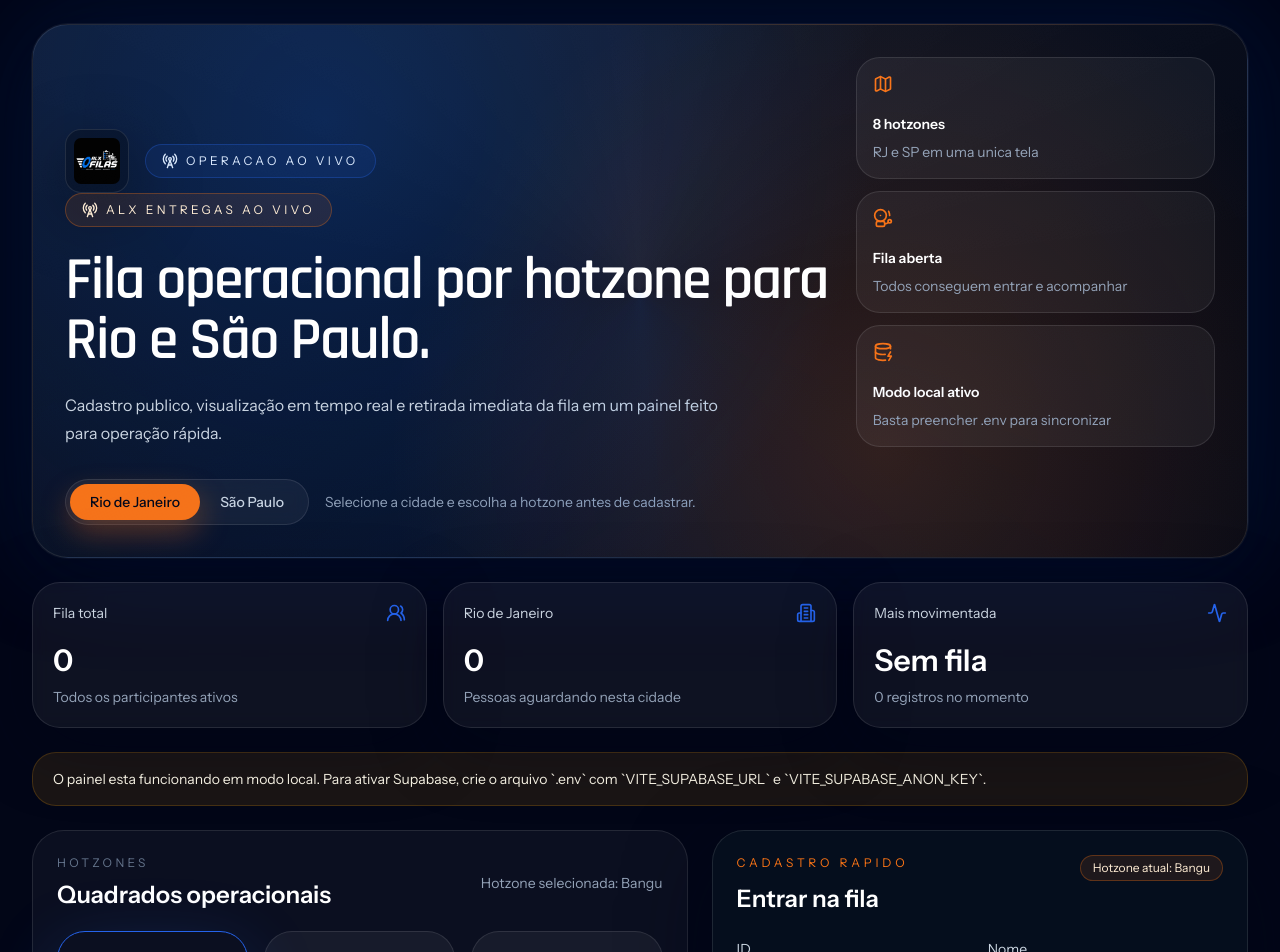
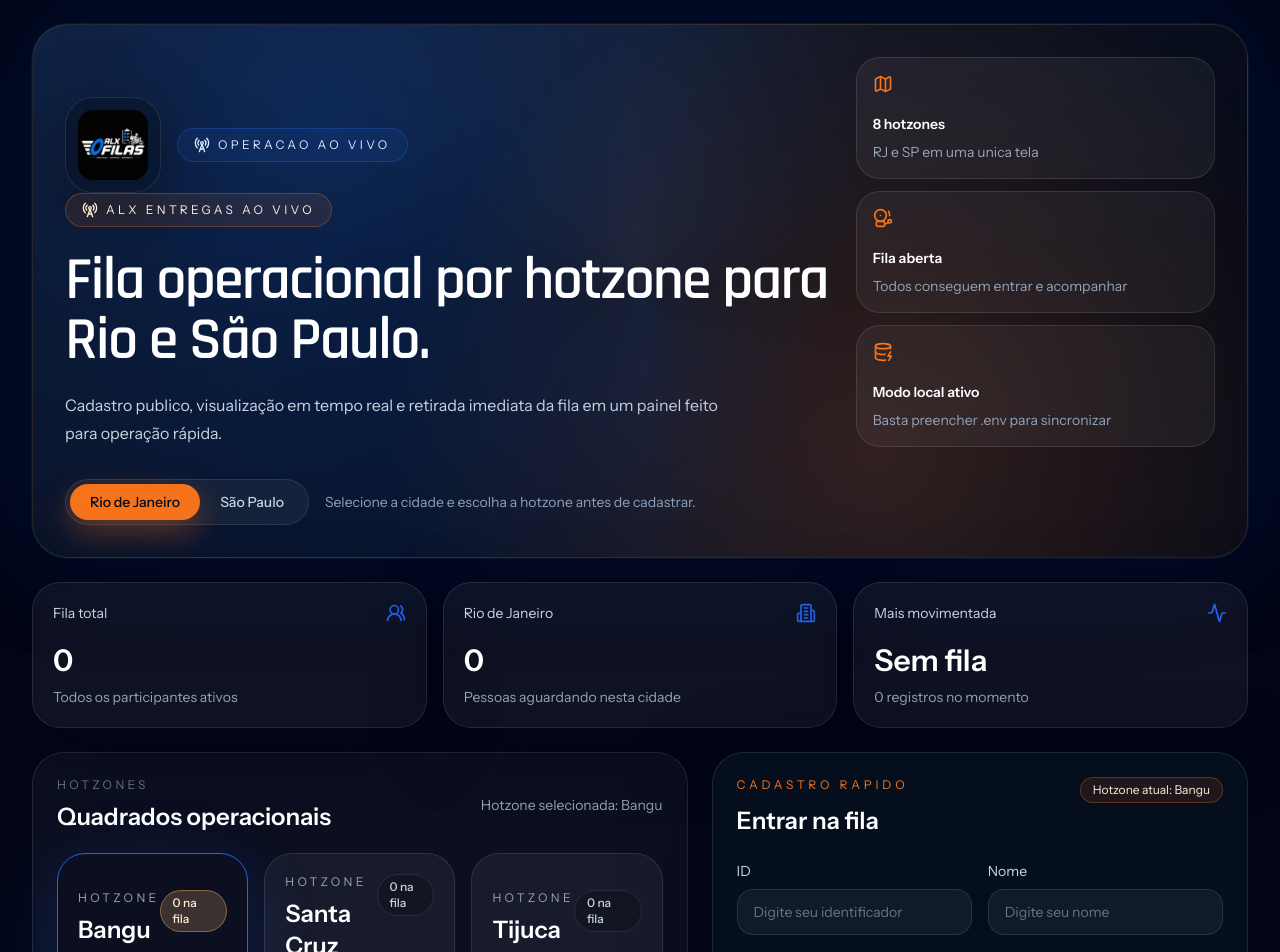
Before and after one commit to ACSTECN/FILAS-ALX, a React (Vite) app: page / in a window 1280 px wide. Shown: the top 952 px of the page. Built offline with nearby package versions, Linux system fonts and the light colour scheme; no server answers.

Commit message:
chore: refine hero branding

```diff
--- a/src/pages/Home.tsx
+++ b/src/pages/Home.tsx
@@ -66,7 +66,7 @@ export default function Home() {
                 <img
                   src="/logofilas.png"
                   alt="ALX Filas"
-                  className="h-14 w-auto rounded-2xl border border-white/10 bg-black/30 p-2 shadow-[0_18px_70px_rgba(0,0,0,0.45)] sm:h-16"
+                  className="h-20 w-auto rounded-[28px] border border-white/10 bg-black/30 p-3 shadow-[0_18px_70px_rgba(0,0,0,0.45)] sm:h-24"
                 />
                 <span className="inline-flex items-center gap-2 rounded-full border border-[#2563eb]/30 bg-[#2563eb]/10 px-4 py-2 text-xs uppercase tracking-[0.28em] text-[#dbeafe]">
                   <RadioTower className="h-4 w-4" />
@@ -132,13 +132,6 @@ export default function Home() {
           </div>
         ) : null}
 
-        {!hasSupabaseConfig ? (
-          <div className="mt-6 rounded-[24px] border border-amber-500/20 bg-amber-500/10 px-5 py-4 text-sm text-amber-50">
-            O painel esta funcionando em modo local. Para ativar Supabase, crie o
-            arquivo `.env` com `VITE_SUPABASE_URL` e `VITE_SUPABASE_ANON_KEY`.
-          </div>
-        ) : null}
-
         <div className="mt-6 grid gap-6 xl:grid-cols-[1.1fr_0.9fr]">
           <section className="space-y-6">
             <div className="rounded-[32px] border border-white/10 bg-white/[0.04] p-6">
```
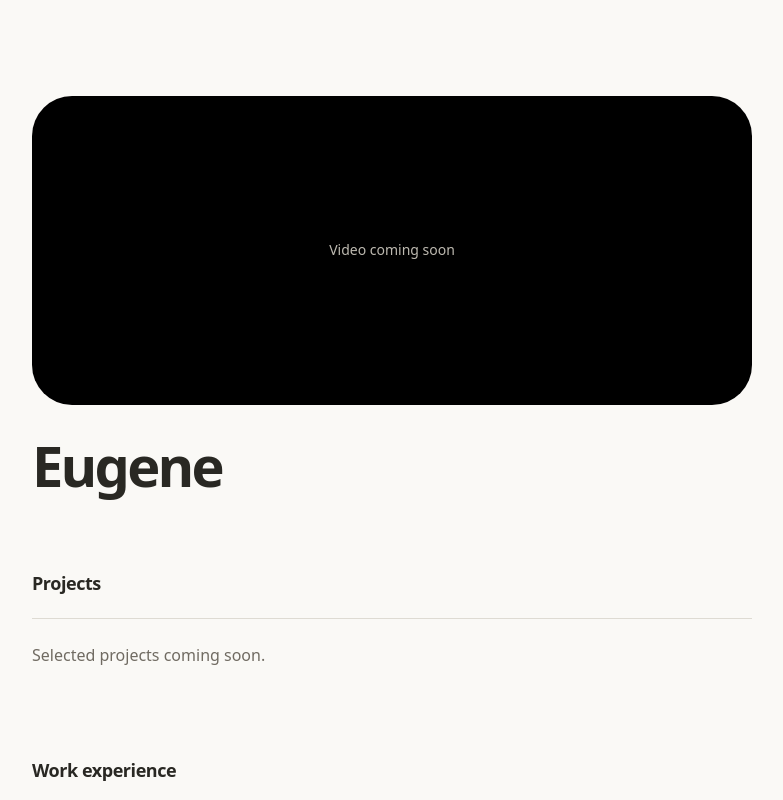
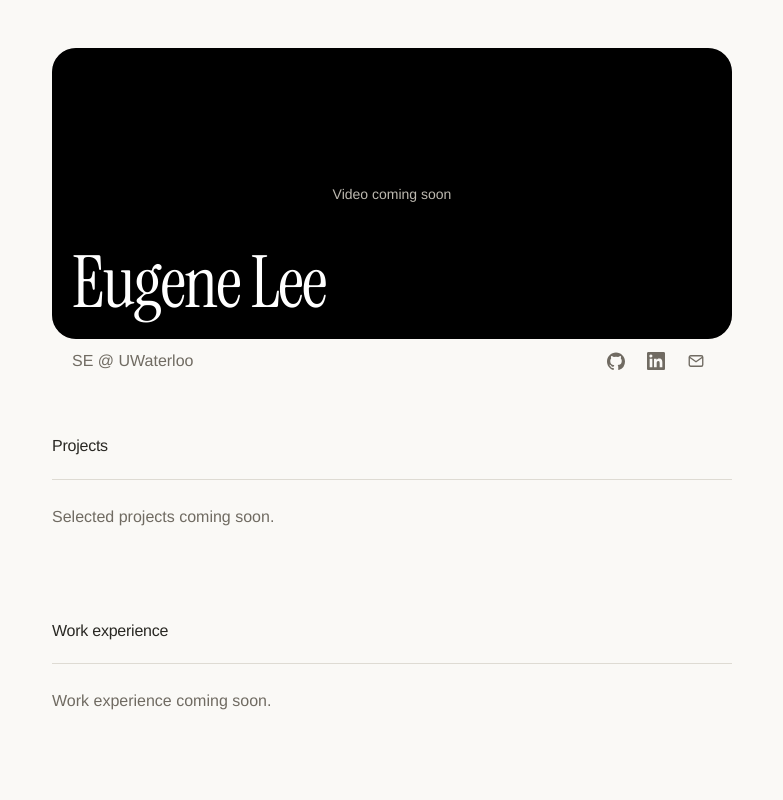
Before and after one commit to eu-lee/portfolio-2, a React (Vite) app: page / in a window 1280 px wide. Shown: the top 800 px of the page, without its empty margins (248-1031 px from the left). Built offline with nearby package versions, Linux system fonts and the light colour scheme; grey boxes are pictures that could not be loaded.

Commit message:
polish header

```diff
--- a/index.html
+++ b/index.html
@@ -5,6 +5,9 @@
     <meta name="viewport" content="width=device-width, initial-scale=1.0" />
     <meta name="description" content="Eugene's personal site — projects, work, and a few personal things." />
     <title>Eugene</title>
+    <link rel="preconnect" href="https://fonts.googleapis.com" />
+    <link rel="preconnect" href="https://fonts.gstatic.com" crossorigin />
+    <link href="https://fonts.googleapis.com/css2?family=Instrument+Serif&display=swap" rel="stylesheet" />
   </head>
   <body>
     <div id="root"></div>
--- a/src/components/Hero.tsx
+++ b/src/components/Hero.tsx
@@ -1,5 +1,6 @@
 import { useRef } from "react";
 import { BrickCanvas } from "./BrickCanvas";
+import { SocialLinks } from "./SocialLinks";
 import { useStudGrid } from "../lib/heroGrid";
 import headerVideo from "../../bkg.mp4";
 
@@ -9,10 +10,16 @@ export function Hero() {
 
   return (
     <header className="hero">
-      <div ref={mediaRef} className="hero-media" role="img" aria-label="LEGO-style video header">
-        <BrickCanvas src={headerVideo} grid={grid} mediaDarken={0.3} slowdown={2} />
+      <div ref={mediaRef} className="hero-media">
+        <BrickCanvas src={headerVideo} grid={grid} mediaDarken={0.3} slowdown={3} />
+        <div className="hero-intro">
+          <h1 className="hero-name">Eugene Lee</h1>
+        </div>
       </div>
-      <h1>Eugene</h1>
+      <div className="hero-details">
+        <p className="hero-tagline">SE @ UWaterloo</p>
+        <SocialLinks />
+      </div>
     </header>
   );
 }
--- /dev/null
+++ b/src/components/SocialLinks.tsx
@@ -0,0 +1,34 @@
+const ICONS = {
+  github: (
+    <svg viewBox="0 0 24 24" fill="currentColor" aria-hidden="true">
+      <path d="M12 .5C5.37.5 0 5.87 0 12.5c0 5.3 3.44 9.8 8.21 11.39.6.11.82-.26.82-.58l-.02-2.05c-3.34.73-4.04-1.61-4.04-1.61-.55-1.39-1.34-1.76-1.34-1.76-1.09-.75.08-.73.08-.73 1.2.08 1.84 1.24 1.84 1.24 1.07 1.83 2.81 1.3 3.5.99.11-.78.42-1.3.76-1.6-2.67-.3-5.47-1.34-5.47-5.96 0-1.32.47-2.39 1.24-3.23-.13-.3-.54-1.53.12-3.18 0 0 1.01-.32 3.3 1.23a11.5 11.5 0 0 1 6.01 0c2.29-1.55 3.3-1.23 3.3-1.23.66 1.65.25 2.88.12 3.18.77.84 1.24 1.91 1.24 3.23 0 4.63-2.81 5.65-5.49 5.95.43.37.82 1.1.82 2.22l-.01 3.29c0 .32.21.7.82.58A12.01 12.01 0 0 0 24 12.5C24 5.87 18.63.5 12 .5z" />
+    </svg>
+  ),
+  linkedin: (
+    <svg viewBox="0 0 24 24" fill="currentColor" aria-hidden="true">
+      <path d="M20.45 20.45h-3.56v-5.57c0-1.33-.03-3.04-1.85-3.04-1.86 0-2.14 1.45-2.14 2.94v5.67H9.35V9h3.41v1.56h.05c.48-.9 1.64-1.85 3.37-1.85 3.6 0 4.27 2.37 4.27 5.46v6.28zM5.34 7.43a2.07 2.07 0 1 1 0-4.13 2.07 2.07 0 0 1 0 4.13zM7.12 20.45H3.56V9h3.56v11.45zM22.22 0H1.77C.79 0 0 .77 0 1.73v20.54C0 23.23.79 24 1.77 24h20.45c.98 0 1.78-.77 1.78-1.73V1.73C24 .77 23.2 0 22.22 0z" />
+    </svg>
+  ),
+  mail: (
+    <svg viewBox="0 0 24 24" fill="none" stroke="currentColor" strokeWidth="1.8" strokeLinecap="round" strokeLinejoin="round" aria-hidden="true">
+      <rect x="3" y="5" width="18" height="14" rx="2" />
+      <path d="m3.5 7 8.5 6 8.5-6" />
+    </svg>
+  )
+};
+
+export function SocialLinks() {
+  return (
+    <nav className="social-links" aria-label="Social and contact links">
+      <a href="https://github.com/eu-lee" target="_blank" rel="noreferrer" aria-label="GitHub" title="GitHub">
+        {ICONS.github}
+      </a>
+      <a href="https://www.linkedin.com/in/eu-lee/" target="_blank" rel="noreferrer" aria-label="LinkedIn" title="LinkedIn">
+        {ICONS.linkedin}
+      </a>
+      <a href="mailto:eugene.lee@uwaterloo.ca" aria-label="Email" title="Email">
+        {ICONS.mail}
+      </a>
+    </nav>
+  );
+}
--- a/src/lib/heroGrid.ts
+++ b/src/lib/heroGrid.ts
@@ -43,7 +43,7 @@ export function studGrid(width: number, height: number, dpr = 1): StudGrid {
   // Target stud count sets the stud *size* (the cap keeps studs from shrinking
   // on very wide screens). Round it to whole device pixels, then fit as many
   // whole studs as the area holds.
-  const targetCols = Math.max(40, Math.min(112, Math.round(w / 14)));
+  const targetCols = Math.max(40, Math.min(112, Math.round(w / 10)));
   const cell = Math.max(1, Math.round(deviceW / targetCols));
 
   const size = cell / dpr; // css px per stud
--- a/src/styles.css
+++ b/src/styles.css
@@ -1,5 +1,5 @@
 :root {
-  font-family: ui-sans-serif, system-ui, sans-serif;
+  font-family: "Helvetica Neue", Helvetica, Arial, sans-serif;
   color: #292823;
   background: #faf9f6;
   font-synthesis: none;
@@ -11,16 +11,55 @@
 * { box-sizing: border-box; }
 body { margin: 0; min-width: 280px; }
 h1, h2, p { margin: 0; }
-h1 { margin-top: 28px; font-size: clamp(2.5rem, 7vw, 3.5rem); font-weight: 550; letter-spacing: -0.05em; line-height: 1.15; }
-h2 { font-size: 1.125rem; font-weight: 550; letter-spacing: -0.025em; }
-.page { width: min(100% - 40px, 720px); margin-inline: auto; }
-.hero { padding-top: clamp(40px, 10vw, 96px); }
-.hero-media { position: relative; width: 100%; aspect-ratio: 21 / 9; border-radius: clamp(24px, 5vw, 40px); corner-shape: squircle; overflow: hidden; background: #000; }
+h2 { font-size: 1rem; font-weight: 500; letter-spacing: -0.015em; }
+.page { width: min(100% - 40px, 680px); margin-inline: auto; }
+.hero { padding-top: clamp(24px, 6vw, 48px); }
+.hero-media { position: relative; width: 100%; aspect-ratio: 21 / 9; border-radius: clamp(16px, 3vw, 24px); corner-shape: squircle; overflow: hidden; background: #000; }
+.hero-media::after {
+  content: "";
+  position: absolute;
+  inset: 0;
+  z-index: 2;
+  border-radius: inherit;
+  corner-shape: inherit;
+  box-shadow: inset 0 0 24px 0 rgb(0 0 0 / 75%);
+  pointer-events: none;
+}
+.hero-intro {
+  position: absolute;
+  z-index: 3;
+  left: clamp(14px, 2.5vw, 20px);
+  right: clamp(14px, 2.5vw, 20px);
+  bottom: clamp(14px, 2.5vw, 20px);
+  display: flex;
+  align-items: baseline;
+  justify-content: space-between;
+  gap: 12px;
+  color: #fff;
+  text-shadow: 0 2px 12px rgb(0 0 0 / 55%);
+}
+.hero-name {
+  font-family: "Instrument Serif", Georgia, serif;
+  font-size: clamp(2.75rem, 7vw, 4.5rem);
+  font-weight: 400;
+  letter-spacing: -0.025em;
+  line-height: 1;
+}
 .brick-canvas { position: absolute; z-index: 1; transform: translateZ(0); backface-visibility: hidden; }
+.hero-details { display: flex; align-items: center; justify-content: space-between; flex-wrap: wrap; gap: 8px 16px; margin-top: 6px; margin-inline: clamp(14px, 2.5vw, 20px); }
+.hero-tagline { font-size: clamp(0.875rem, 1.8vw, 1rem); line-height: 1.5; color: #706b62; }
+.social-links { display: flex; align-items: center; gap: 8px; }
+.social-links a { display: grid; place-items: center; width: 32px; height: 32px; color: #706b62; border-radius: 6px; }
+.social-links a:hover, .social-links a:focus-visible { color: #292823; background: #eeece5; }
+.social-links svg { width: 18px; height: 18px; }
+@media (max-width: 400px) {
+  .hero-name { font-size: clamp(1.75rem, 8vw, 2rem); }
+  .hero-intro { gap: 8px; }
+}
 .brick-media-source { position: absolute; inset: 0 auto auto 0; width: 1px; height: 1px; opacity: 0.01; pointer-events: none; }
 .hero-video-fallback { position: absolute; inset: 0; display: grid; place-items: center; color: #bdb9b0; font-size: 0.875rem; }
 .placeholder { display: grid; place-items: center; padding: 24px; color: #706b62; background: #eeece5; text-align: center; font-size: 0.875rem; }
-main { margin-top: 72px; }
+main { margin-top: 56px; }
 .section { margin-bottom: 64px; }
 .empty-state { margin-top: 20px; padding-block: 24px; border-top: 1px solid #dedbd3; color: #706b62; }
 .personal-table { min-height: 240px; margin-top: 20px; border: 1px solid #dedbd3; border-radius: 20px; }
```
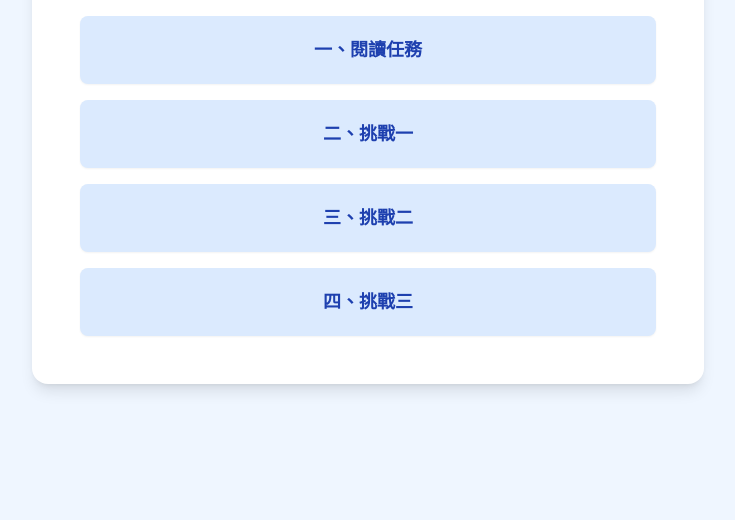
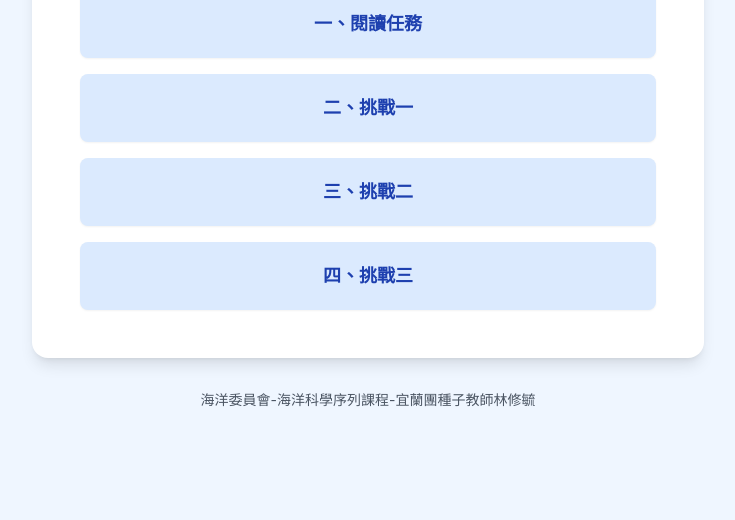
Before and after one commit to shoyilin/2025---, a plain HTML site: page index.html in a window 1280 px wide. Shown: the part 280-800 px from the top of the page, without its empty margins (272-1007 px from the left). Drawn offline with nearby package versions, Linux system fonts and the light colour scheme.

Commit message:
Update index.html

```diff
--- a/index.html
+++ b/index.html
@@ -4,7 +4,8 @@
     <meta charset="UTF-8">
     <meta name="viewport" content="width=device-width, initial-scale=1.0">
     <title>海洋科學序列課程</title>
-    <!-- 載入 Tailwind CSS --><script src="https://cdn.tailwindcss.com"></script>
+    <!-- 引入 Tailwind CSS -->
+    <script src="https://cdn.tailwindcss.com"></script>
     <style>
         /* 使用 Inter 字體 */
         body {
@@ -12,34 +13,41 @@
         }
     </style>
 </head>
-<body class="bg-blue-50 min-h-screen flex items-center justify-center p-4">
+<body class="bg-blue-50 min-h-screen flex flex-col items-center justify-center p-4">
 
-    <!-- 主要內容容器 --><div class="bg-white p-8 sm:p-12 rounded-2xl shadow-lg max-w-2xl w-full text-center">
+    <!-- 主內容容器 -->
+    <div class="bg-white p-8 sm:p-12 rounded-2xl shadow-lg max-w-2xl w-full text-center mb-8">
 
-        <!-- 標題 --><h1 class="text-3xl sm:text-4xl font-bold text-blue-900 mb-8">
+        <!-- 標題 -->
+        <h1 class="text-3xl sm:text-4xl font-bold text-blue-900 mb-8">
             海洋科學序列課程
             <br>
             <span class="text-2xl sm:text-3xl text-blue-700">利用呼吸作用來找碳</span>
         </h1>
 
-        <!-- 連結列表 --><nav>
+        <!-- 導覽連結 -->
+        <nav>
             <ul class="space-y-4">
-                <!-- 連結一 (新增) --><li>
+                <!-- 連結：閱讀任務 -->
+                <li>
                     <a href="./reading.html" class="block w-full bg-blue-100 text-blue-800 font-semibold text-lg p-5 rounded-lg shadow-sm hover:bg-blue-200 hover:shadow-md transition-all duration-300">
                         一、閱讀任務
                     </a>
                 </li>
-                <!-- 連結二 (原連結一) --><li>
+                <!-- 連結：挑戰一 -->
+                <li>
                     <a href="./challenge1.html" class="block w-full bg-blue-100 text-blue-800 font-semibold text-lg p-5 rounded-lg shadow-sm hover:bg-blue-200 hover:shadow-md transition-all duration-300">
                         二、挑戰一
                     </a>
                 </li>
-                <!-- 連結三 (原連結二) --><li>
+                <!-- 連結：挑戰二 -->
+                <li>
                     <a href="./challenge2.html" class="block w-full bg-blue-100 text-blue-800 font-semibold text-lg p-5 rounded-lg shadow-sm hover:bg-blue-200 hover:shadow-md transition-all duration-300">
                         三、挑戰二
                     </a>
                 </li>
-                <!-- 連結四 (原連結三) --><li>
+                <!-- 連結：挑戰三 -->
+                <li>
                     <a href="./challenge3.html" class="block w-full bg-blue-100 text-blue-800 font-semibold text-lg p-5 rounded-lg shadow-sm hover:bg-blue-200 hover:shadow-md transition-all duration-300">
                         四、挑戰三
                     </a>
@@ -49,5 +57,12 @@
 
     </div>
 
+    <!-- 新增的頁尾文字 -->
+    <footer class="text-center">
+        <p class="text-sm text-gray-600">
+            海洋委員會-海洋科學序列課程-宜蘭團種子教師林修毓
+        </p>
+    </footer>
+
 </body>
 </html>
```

══════

When a line above includes the word "inherit", please list that line.

+  border-radius: inherit;
+  corner-shape: inherit;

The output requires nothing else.